### Exercise aim:
Give the number of lines in the data that contain the word "docs"; no other text is needed.

### Dataset entries:
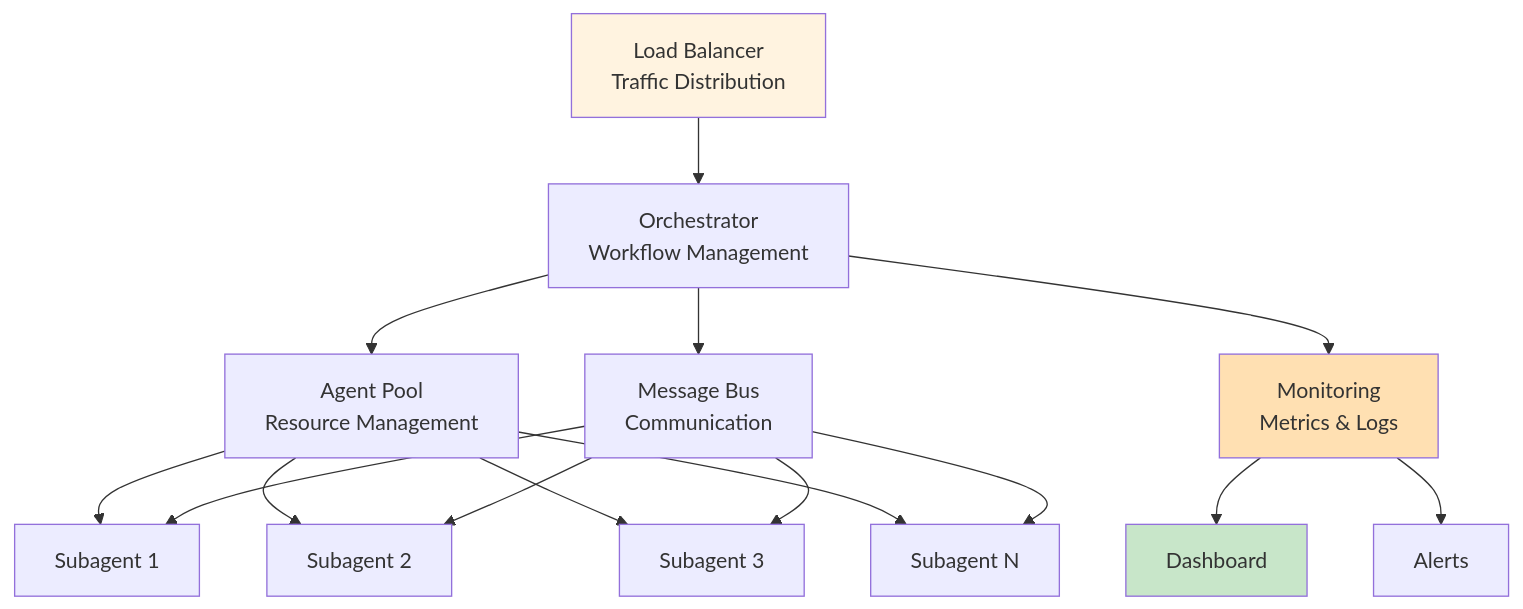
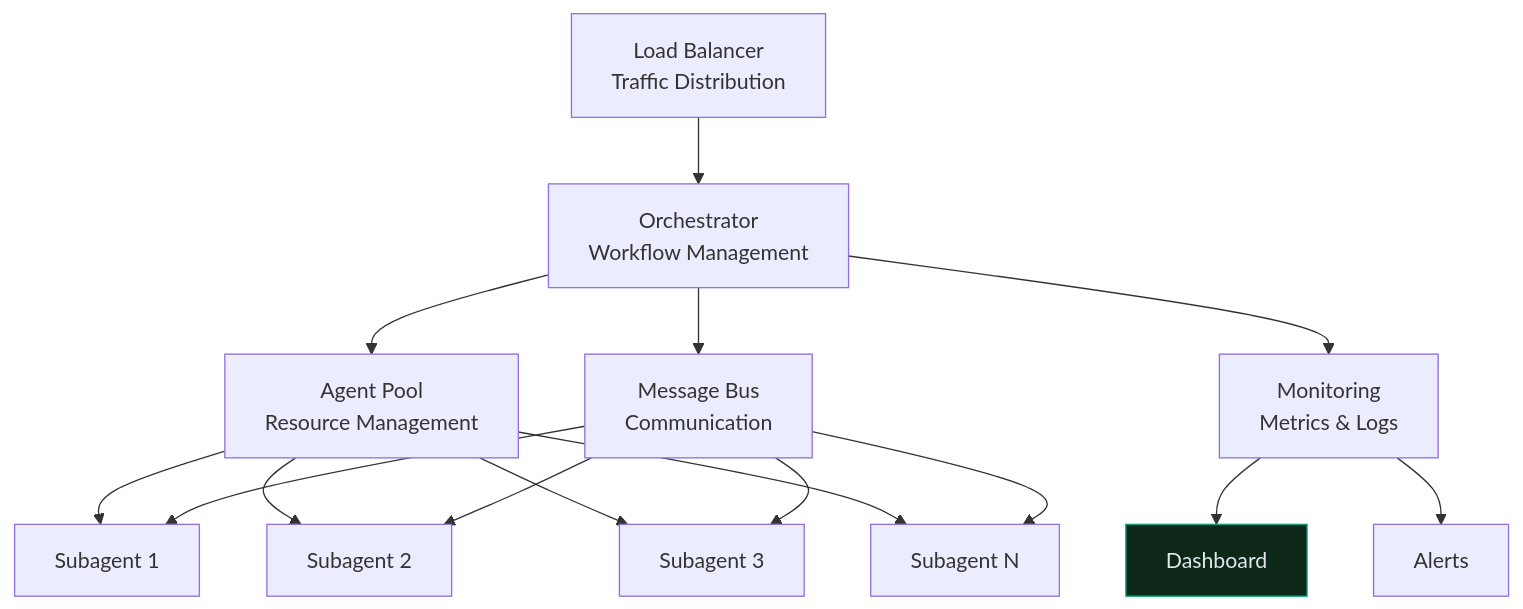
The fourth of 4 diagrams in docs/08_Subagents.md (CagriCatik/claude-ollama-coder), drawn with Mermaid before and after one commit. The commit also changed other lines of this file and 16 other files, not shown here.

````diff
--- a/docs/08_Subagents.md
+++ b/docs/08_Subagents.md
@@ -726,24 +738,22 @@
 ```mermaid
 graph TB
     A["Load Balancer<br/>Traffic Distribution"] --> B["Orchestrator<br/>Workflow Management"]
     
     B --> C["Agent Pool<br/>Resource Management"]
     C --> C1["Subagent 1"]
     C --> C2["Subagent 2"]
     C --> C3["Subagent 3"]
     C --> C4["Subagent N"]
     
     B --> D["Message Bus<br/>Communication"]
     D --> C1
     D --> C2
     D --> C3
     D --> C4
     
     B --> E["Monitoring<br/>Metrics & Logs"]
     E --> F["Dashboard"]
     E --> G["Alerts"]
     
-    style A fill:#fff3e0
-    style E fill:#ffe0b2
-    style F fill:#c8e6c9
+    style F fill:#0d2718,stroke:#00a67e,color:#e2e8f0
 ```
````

### Answer:
3